Impact of drainage type on simultaneous nitrogen losses in Atlantic Canada


Smith, E.L., Vosman, A., Kellman, L., Rodd, V. (2019). Impact of drainage type on simultaneous nitrogen losses in Atlantic Canada. Canadian Journal of Soil Science, [online] 99(1), 70-79.

Plain language summary

In field agricultural sub-surface drainage systems have the potential to export nutrients into the environment during heavy rainfall events. These nutrients can have impacts on the environment. This research investigated various types of drainage systems to evaluate nitrogen losses through water and air (i.e. nitrate-N and nitrous oxide). Controlled drainage was found to be a possible management practice to help producers better management water and nutrient utilization. Yields were also promising. Deep/conventional systems were found to have the most water and nitrogen losses. Nitrous oxide levels were minimal in all systems. Future studies will look at dissolved nitrous oxide from the exports. The use of controlled systems in the region could aid in reducing climate stresses, as well as overall nitrogen loads to nearby waterways and may enhance crop yields compared to conventional systems. Further research is needed to fill in the knowledge gaps of the benefits of CD as an overall climate adaptation option for producers in the Atlantic region.
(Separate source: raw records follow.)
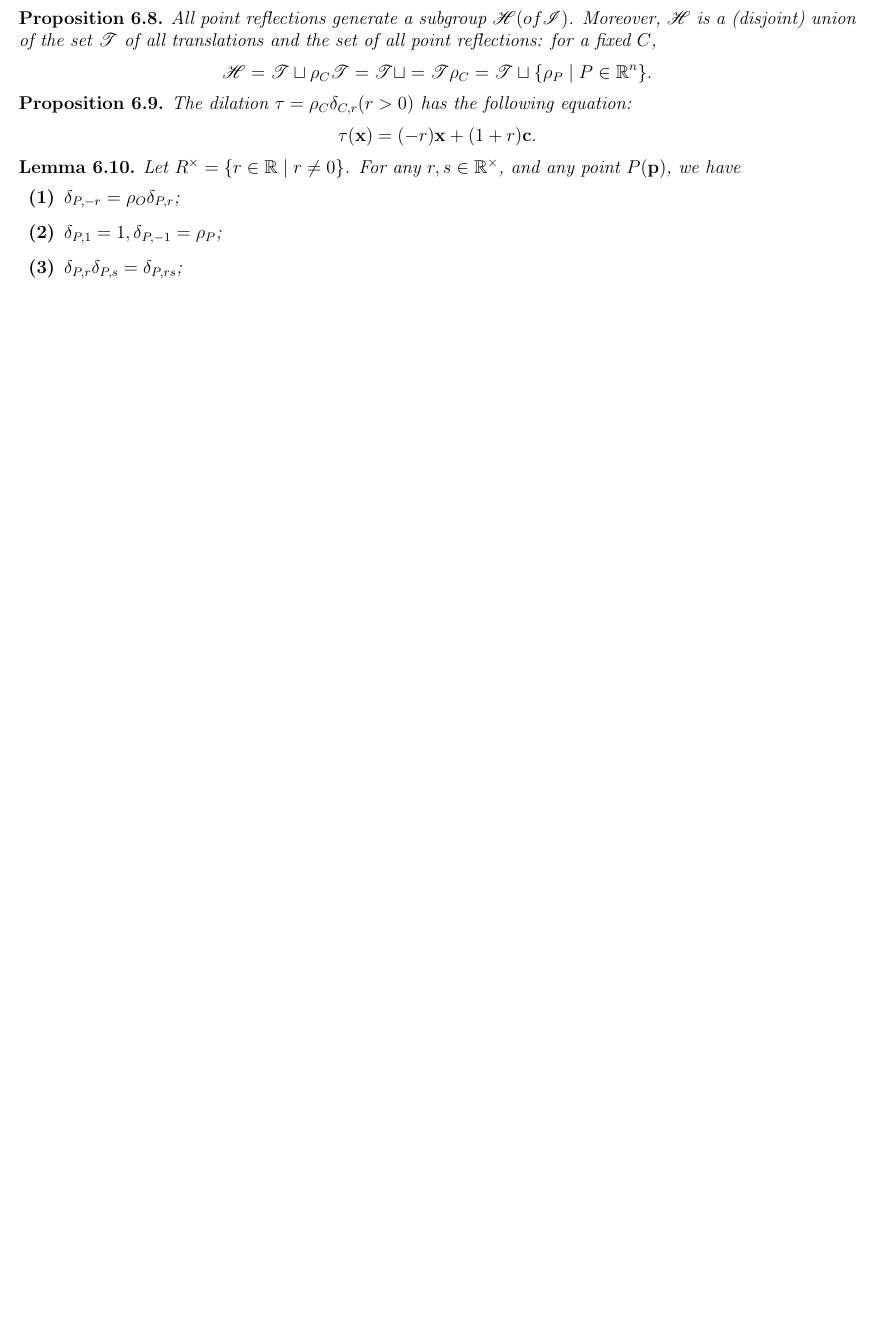
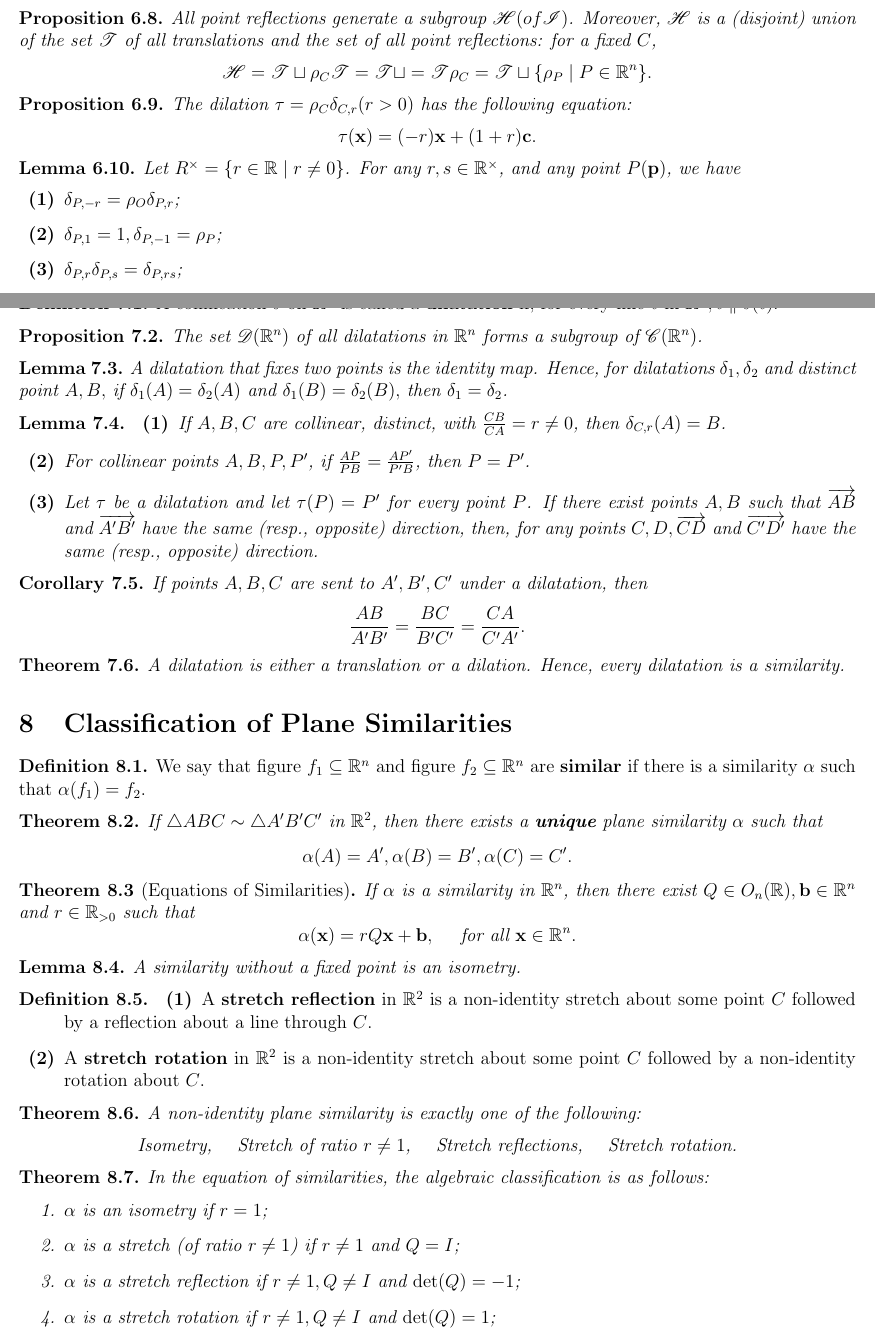
Before and after one commit to jeremyle56/course-notes, a LaTeX document (math2701/math2701.tex, which reads math2701/classification_of_plane_similarities.tex, math2701/dilatations.tex): part of page 7 of 7 before the commit and two parts of pages 7 and 8 of 10 after it, the two joined at a grey line, cut so that both start at the same text, the shorter picture padded with empty space. Compiled offline with pdfLaTeX.

Commit message:
feat(MATH2701): upload Week 3

```diff
--- /dev/null
+++ b/math2701/classification_of_plane_similarities.tex
@@ -0,0 +1,45 @@
+\section{Classification of Plane Similarities}
+
+\begin{definition}
+    We say that figure \(f_1 \subseteq \bR^n\) and figure \(f_2 \subseteq \bR^n\) are \textbf{similar} if there is a similarity \(\alpha\) such that \(\alpha(f_1) = f_2\).
+\end{definition}
+
+\begin{theorem}
+    If \(\triangle ABC \sim \triangle A'B'C'\) in \(\bR^2\), then there exists a \textbf{unique} plane similarity \(\alpha\) such that
+    \[\alpha(A) = A', \alpha(B) = B', \alpha(C) = C'.\]
+\end{theorem}
+
+\begin{theorem}[Equations of Similarities]
+    If \(\alpha\) is a similarity in \(\bR^n\), then there exist \(Q \in O_n(\bR), \fb \in \bR^n\) and \(r \in \bR_{> 0}\) such that
+    \[\alpha(\fx) = rQ\fx + \fb, \quad \text{ for all } \fx \in \bR^n.\]
+\end{theorem}
+
+\begin{lemma}
+    A similarity without a fixed point is an isometry.
+\end{lemma}
+
+\begin{definition}
+    \begin{statements}{}
+        \item A \textbf{stretch reflection} in \(\bR^2\) is a non-identity stretch about some point \(C\) followed by a reflection about a line through \(C\).
+        \item A \textbf{stretch rotation} in \(\bR^2\) is a non-identity stretch about some point \(C\) followed by a non-identity rotation about \(C\).
+    \end{statements}
+\end{definition}
+
+\begin{theorem}
+    A non-identity plane similarity is exactly one of the following:
+    \begin{center}
+        Isometry, \quad Stretch of ratio \(r \neq 1\), \quad Stretch reflections, \quad Stretch rotation.
+    \end{center}
+\end{theorem}
+
+\begin{theorem}
+    In the equation of similarities, the algebraic classification is as follows:
+    \begin{enumerate}
+        \item \(\alpha\) is an isometry if \(r = 1\);
+        \item \(\alpha\) is a stretch (of ratio \(r \neq 1\)) if \(r \neq 1\) and \(Q = I\);
+        \item \(\alpha\) is a stretch reflection if \(r \neq 1, Q \neq I\) and \(\det(Q) = -1\);
+        \item \(\alpha\) is a stretch rotation if \(r \neq 1, Q \neq I\) and \(\det(Q) = 1\);
+    \end{enumerate}
+\end{theorem}
+
+\pagebreak
--- /dev/null
+++ b/math2701/dilatations.tex
@@ -0,0 +5,26 @@
+\end{definition}
+
+\begin{proposition}
+    The set \(\scrD(\bR^n)\) of all dilatations in \(\bR^n\) forms a subgroup of \(\scrC(\bR^n)\).
+\end{proposition}
+
+\begin{lemma}
+    A dilatation that fixes two points is the identity map. Hence, for dilatations \(\delta_1, \delta_2\) and distinct point \(A, B, \) if \(\delta_1(A) = \delta_2(A)\) and \(\delta_1(B) = \delta_2(B), \) then \(\delta_1 = \delta_2\).
+\end{lemma}
+
+\begin{lemma}
+    \begin{statements}{}
+        \item If \(A, B, C\) are collinear, distinct, with \(\frac{CB}{CA} = r \neq 0\), then \(\delta_{C, r}(A) = B\).
+        \item For collinear points \(A, B, P, P'\), if \(\frac{AP}{PB} = \frac{AP'}{P'B}\), then \(P = P'\).
+        \item Let \(\tau\) be a dilatation and let \(\tau(P) = P'\) for every point \(P\). If there exist points \(A, B\) such that \(\overrightarrow{AB}\) and \(\overrightarrow{A'B'}\) have the same (resp., opposite) direction, then, for any points \(C, D, \overrightarrow{CD}\) and \(\overrightarrow{C'D'}\) have the same (resp., opposite) direction.
+    \end{statements}
+\end{lemma}
+
+\begin{corollary}
+    If points \(A, B, C\) are sent to \(A', B', C'\) under a dilatation, then
+    \[\frac{AB}{A'B'} = \frac{BC}{B'C'} = \frac{CA}{C'A'}.\]
+\end{corollary}
+
+\begin{theorem}
+    A dilatation is either a translation or a dilation. Hence, every dilatation is a similarity.
+\end{theorem}
--- a/math2701/math2701.tex
+++ b/math2701/math2701.tex
@@ -57,13 +57,21 @@
 \newcommand{\bR}{\mbb{R}}
 
 \def\mscr#1{\mathscr{#1}}
+\newcommand{\scrA}{\mathscr{A}}
 \newcommand{\scrB}{\mathscr{B}}
+\newcommand{\scrC}{\mathscr{C}}
+\newcommand{\scrD}{\mathscr{D}}
 \newcommand{\scrE}{\mathscr{E}}
 \newcommand{\scrI}{\mathscr{I}}
+\newcommand{\scrH}{\mathscr{H}}
+\newcommand{\scrQ}{\mathscr{Q}}
+\newcommand{\scrT}{\mathscr{T}}
 \newcommand{\scrS}{\mathscr{S}}
 
 \def\mbf#1{\mathbf{#1}}
 \newcommand{\fa}{\mbf{a}}
+\newcommand{\fb}{\mbf{b}}
+\newcommand{\fc}{\mbf{c}}
 \newcommand{\fn}{\mbf{n}}
 \newcommand{\fx}{\mbf{x}}
 \newcommand{\fzero}{\mbf{0}}
```
Also changed, not shown: math2701/affine_transformations.tex (added, +43 -0 lines), math2701/collineations.tex (added, +19 -0 lines), math2701/darboux's_theorem.tex (added, +15 -0 lines), math2701/normal_subgroups.tex (added, +21 -0 lines), math2701/math2701.pdf, math2701/dilatations.tex (4 more changed lines), math2701/math2701.tex (6 more changed lines).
Nitrogen (N) losses from agricultural tile drainage systems are environmental and economic losses for producers. This field study quantified N losses from three reps of shallow (SD), deep/conventional (DD), and controlled drainage (CD) on farmland in Nova Scotia. Drainage systems were under corn and alfalfa–oats–clover production. Outflow water and gas samples were obtained and analyzed for nitrate and nitrous oxide. Nitrate-N loads were 5.0, 11.1, and 6.4 kg ha−1 in 2015; 1.8, 6.7, and 2.8 kg ha−1 in 2016; and 0.74, 1.8, and 1.6 kg ha−1 in 2017 for SD, DD, and CD, respectively. Controlled drainage reduced NO3−-N loading by 42.3%–58.2% when compared with the conventional/DD in 2 of 3 yr of study, whereas SD was found to reduce NO3−-N loading by 54.9%–73.1% compared with DD in all years studied. Total NO3−-N losses in this study were measured during the growing season (1 Apr. to 31 Oct.); the magnitude of NO3−-N losses and treatment effects may vary if studied year-round. Nitrous oxide fluxes were variable and low in magnitude throughout the study. Cumulated N2O losses were <1% of the applied N for all drainage types. Controlled drainage increased yields compared with SD and DD. The use of CD in the region could aid in reducing climate stresses, as well as overall NO3−-N loads exiting drainage systems and may enhance crop yields compared with conventional systems. Future studies on dissolved N2O losses from drainage water may provide important insight into whether dissolved N2O losses exceed surface emissions.

Publication date


Author profiles